Like in the real world, the people presenting in game worlds can engage in the very human activity of sharing Gossip.
- 1 Examples
- 2 Using the pattern
- 3 Consequences
- 4 Relations
- 5 History
- 6 References
Standing within hearing distance of non-player characters in Oblivion in the The Elder Scrolls series can let players overhear them talking to each other, and these discussions can reveal interesting areas to explore. Being close, but not too close, to Grace and Trip in the interactive drama Façade can likewise provide information, but in this case concerning their relational problems.

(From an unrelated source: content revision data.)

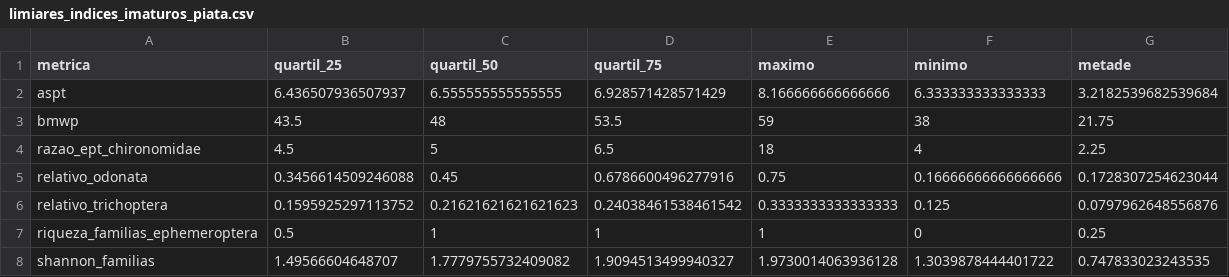
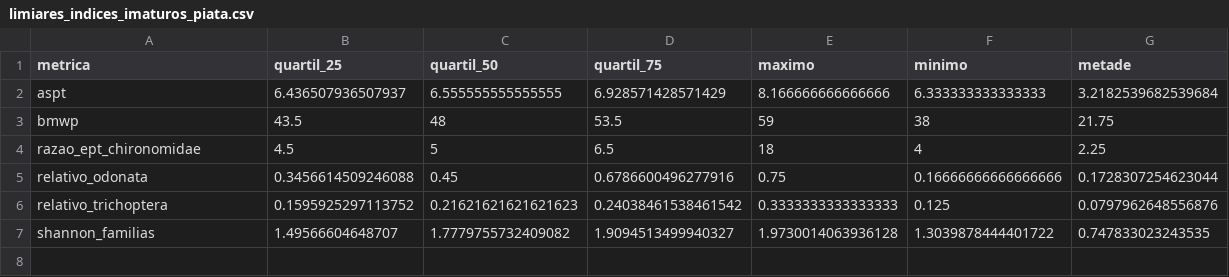
Before and after one commit to LeoBrait/macroinvertebrates_bocaina_2, a CSV file: tabelas/indice_multimetrico/rede_unica/limiares_indices_imaturos_piata.csv, drawn as a sheet; the diff names each change by its address in the sheet, - before the commit and + after, or states it on an @@ line.

```diff
--- a/tabelas/indice_multimetrico/rede_unica/limiares_indices_imaturos_piata.csv
+++ b/tabelas/indice_multimetrico/rede_unica/limiares_indices_imaturos_piata.csv
-row 7: riqueza_familias_ephemeroptera | 0.5 | 1 | 1 | 1 | 0 | 0.25
```
Also changed, not shown: tabelas/indice_multimetrico/rede_unica/correlacoes_spearman_indices_imaturos_piata.csv, tabelas/indice_multimetrico/rede_unica/p_values_spearman_indices_imaturos_piata.csv, 27 other files.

Most, but not all, of the Gossip Stones found in The Legend of Zelda series provide players with information about the game state or hints on how to complete quests. Many of the characters encountered in the game, e.g. the friends, relatives, and neighbors on Outset Island of The Legend of Zelda: The Wind Waker, can also provide some more or less useful information.
Many Live Action Roleplaying Games, e.g. 1942 – Noen å stole på and Dragonbane, provide good settings for Gossip to be spread, both by having uncertain information and by providing ample time to discuss this information.
Using the pattern
A requirement for Gossip is that Imperfect Information exists in the Game World, even if it only does so on a diegetic level. This may be that players, or their Characters, do not have information about the state of facts or that Non-Player Characters lack this. Note that Gossip can be true, false, or contain partial truths - the important thing is that players (or at least their Characters) do not always have an immediate and fully reliable way of judging the trustworthiness of the statement.
One aspect of designing Gossip is deciding if it should occur between Non-Player Characters, between Player Characters, or between one of each. The first can provide opportunities of Eavesdropping (as can the other two when there is at least three or two players respectively). The second lets players engage in both Roleplaying and Storytelling, and to have some Creative Control in how these are performed. The third can be considered a service, and may be provided by Non-Player Characters which in fact are Self-Service Kiosks.
The subjects mentioned in Gossip also needs consideration. Although Gossip commonly is about Characters, when it is provided by the game this can be used to inform about possible Quests and Diegetically Outstanding Features. Gossip about other players can easily stem from Negotiation (or about their Characters if part of Roleplaying), either as ways of trying to share information or on purpose spread mis-information. As such it can be vital to maintain Dynamic Alliances and believes in Delayed Reciprocity, but can also be used to commit Betrayal of trusts.
While Gossip can always provide Information Passing, this may break Thematic Consistency if not delivered as part of Context Dependent Dialogues. Even so, this can, much like other types of Dialogues, break if Canned Text Responses are used.
Gossip can be used as a way of informing players of how they or other players have acted in the Game World. As such, this can make Actions Have Diegetically Social Consequences both in ways positive and negative for the players.
Gossip is one of the possible effects of Dialogues, and thereby cause Information Passing between characters. Since it is based in the diegesis of a game, Gossip can help support Narrative Engrossment.
with Player Characters
Can Be Instantiated By
Can Be Modulated By
Possible Closure Effects
Potentially Conflicting With
A revised version of a pattern with the same name introduced in Lankoski 2007.
- Lankoski, P. & Björk, S. (2007). Gameplay Design Patterns for Social Networks and Conflicts. Paper Presentation at Computer Game Design and Technology Workshop, John Moores University, Liverpool.